  3. Welcome back you two. Just so you know, sv September Song took over a week to do the same trip back when they were finally rescued at sea northwest of Diamonds Rock and towed into Grenada back in 2011.

  4. I’m sticking with my Harley!!

  5. Surprised that it didn’t work to tow yourselves if it was calm. I don remember the size of your otboard, but i guess 10-15 hp.
    Two years ago we towed Unicorn with the dinghy on the side for 6 miles. Our engine was overheating due to a blockage in the system.

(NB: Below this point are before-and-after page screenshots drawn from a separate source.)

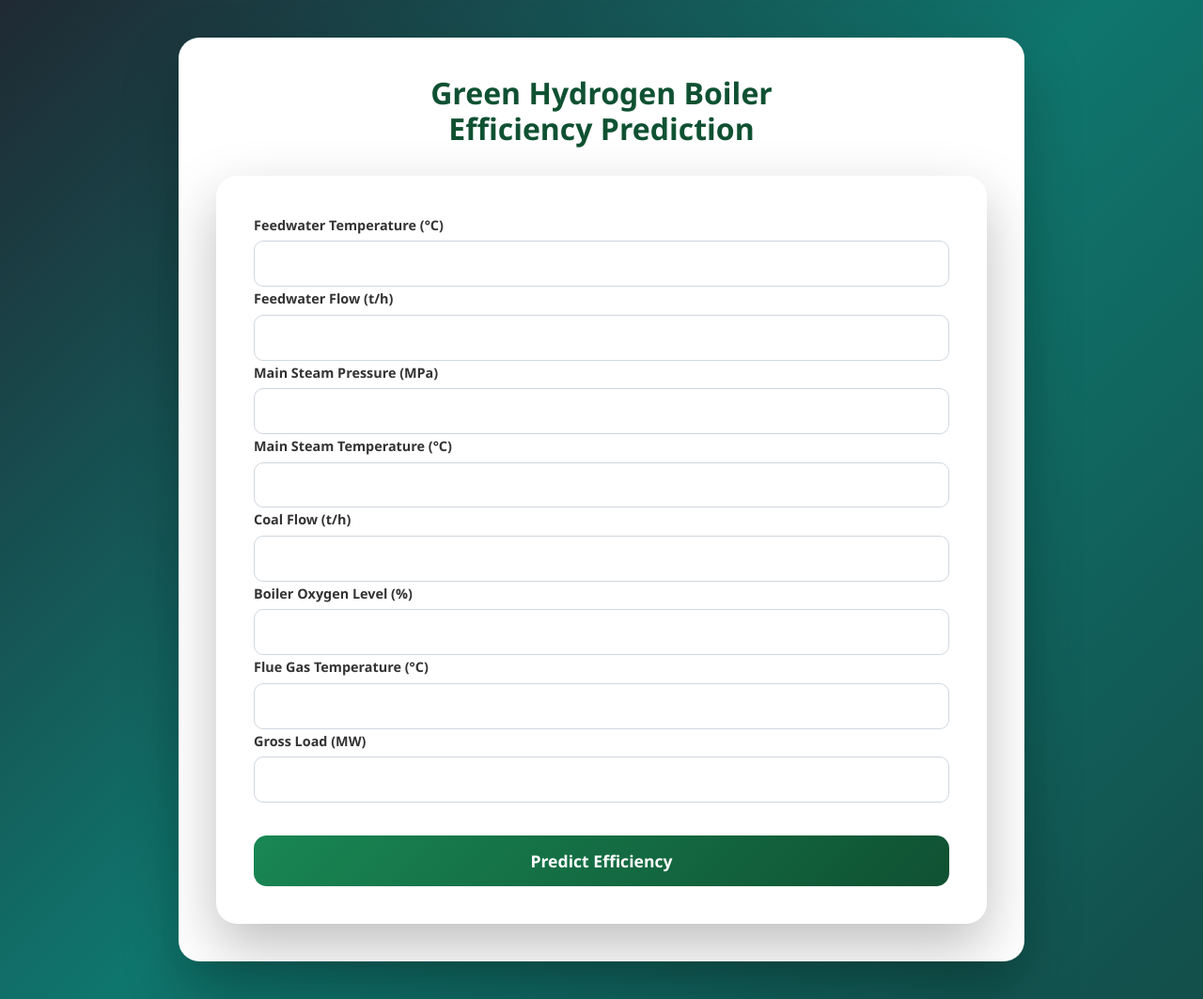
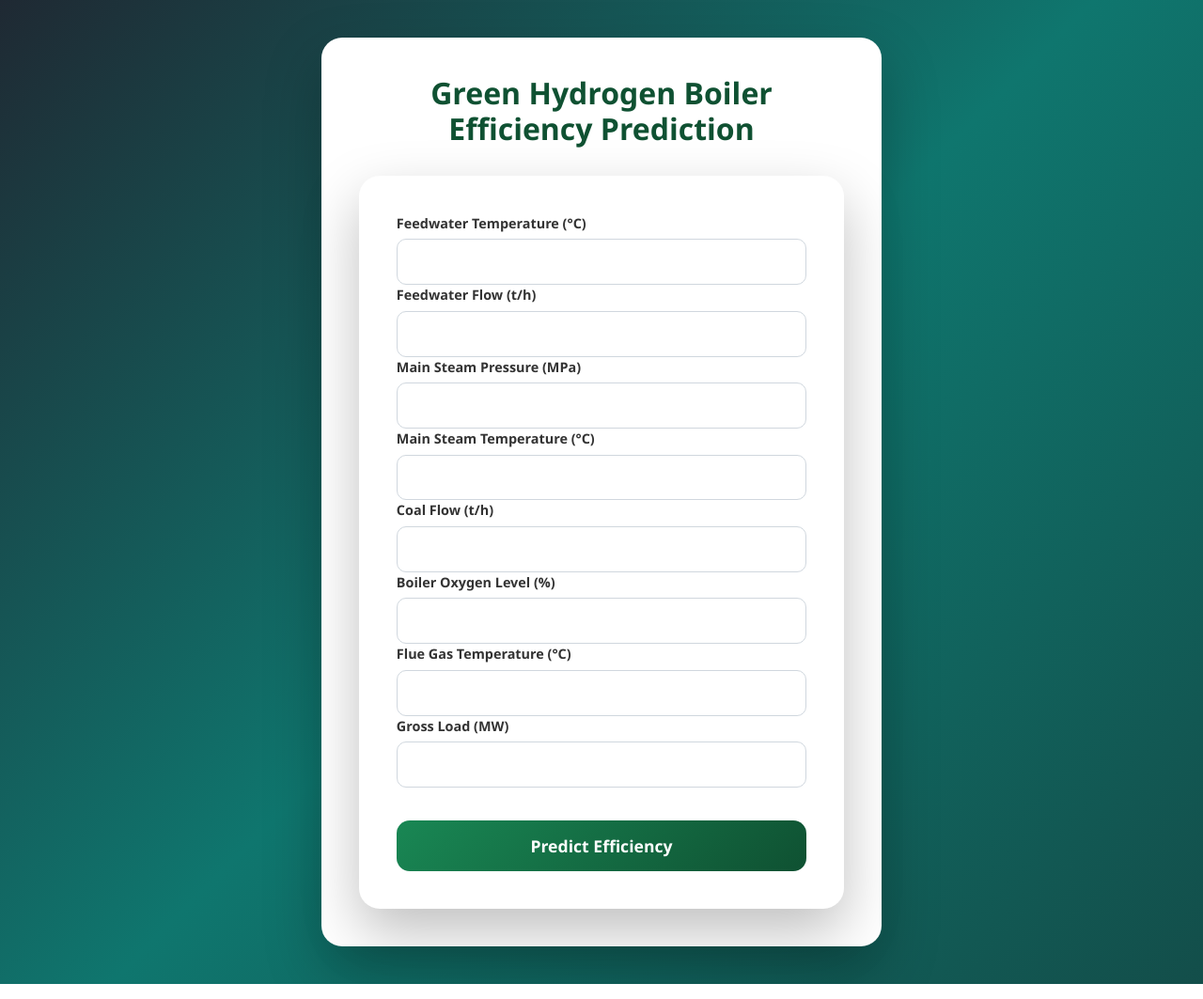
Before and after one commit to adityahr143/green-hydrogen-boiler, a Flask app: page /predict-page in a window 1280 px wide. Shown: the whole page at 94% size. Run offline with Flask 3, Linux system fonts and the light colour scheme; parts of the project's set-up code (start-up, migrations or seed data) failed here and were passed over.

Commit message:
Update style.css

```diff
--- a/static/style.css
+++ b/static/style.css
@@ -158,3 +158,10 @@
     font-size: 1.5rem;
   }
 }
+
+label {
+    display: block;
+    margin-bottom: 6px;
+    font-weight: 600;
+    color: #333;
+}
```
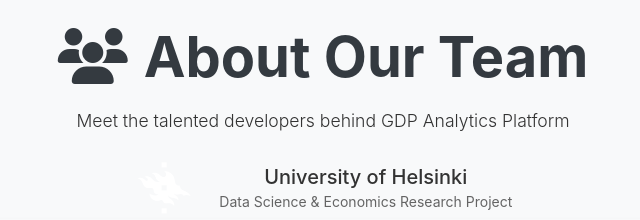
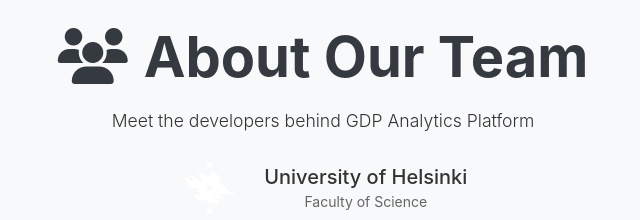
Before and after one commit to SoumyadiptaKar/GDP-Prediction-Analysis, a Flask app: page /about in a window 1280 px wide. Shown: the part 66-286 px from the top of the page, without its empty margins (317-957 px from the left). Run offline with Flask 3, Linux system fonts and the light colour scheme; some libraries are stand-ins or nearby versions.

Commit message:
Update team description and affiliation in about.html

```diff
--- a/templates/about.html
+++ b/templates/about.html
@@ -62,7 +62,7 @@
             <i class="fas fa-users me-3"></i>About Our Team
         </h1>
         <p class="lead mb-4">
-            Meet the talented developers behind GDP Analytics Platform
+            Meet the developers behind GDP Analytics Platform
         </p>
         <div class="row align-items-center justify-content-center">
             <div class="col-auto">
@@ -73,7 +73,7 @@
             </div>
             <div class="col-auto">
                 <h5 class="mb-0">University of Helsinki</h5>
-                <small class="opacity-75">Data Science & Economics Research Project</small>
+                <small class="opacity-75">Faculty of Science</small>
             </div>
         </div>
     </div>
```
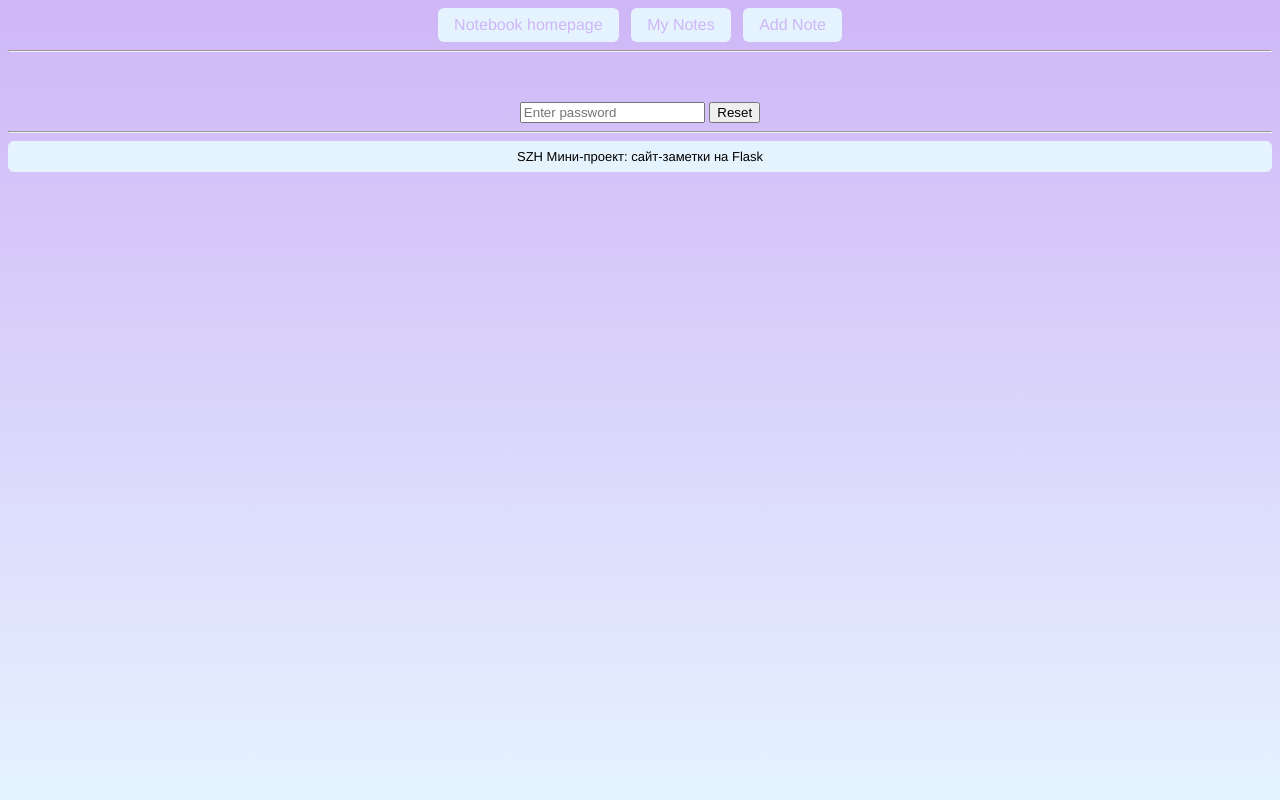
After one commit to Sofi-Zh/notes_app, a Flask app: page /notes/reset in a window 1280 px wide. The commit adds this page. Run offline with Flask 3, Linux system fonts and the light colour scheme.

Commit message:
new branch + reset all notes option

```diff
--- a/app.py
+++ b/app.py
@@ -106,6 +106,24 @@ def delete_note(id):
     flash("Note deleted successfully")
     return redirect(url_for("all_notes"))
 
+@app.route('/notes/reset', methods=["GET", "POST"])
+def reset():
+    if request.method == "GET":
+        return render_template("notes_reset.html")
+    admit_password = "reset"
+    password = request.form.get("password")
+
+    if password == admit_password:
+        conn = get_db()
+        conn.execute('''
+            DELETE FROM notes''')
+        conn.commit()
+        conn.close()
+        flash("All notes reset successfully")
+    else:
+        flash("Incorrect password")
+    return redirect(url_for("index"))
+
 if __name__ == "__main__":
     init_db()
     app.run(debug=True)
--- a/static/style.css
+++ b/static/style.css
@@ -1,3 +1,7 @@
+html {
+    height: 100%;
+}
+
 body {
     background-image: linear-gradient(to bottom, #CFB6F7,#E5F3FF);
     font-family: Helvetica, sans-serif;
@@ -83,6 +87,11 @@ td{
     padding:14px;
 }
 
+#reset{
+    text-align: center;
+    margin-top: 50px;
+}
+
 #table a:link {color:blue;}
 #table a:visited {color:darkorchid;}
 #table a:hover {color:orange;}
--- a/templates/notes_list.html
+++ b/templates/notes_list.html
@@ -26,4 +26,8 @@
     </table>
 </div>
 
+    <a href="{{ url_for('reset') }}">
+    <button>Reset</button>
+    </a>
+
 {% endblock %}
--- /dev/null
+++ b/templates/notes_reset.html
@@ -0,0 +1,13 @@
+{% extends "base.html" %}
+{% block title %} Note {% endblock %}
+
+{% block content %}
+
+<div id="reset">
+     <form method="POST" action="{{ url_for('reset') }}"
+          onsubmit="return confirm ('Confirm reset');" style='display:inline;'>
+         <input type="password" name="password" placeholder="Enter password" required>
+         <button type="submit"> Reset </button>
+     </form>
+</div>
+{% endblock %}
```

Unicorn is a good 10 tons and our outboard 9.8 hp. We managed to do 3,5-4 knots in calm conditions.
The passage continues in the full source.